▶ _What the exercise asks_:
How many lines of the listing contain the string "SearchActivity"? Only the number is wanted.
····················
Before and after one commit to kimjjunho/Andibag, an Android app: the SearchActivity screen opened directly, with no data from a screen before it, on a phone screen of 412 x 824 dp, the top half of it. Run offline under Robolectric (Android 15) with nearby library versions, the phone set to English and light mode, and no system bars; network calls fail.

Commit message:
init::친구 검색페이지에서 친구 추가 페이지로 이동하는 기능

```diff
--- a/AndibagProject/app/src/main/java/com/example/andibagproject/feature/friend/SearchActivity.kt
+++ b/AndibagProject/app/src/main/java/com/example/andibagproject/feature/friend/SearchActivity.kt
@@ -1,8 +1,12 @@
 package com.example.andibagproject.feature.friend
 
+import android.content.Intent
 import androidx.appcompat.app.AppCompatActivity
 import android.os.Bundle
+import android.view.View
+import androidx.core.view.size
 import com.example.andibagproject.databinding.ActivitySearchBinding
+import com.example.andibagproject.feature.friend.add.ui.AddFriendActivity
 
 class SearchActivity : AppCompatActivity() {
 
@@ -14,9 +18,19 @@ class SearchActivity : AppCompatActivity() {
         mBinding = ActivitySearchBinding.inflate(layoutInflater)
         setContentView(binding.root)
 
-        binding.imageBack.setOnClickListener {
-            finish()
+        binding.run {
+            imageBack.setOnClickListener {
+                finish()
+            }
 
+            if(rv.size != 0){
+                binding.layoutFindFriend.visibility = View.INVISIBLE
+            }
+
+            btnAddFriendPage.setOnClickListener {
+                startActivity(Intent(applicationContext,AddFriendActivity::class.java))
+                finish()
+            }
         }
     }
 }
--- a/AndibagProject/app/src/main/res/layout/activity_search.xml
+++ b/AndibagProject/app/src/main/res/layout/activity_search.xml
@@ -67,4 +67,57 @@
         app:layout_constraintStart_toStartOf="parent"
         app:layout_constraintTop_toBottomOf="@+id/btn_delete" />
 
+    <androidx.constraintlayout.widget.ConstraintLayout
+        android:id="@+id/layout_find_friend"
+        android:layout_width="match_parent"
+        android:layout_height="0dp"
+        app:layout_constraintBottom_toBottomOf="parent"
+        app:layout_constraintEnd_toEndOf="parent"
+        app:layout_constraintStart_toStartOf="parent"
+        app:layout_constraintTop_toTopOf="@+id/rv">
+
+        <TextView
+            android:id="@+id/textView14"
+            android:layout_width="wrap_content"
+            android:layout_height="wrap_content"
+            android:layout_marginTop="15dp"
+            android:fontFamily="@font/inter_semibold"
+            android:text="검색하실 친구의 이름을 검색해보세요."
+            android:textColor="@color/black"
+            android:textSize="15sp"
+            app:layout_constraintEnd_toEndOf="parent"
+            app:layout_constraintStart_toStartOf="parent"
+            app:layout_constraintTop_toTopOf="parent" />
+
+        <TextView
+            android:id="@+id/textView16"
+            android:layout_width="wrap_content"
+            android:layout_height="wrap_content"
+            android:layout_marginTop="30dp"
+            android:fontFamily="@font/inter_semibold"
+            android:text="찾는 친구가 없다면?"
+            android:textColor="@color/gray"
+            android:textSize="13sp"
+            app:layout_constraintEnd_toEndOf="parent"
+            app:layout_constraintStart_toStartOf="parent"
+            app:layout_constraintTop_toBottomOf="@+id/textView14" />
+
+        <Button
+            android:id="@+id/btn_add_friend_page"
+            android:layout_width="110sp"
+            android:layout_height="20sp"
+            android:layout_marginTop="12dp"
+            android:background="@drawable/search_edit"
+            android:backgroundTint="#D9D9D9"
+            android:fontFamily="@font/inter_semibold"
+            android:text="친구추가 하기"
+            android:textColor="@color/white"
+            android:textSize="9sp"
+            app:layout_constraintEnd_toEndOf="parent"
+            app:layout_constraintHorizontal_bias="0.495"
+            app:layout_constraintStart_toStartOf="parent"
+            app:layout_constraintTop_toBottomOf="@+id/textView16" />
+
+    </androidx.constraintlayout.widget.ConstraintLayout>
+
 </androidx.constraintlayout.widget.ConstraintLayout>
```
····················
▶ _Your response_:
5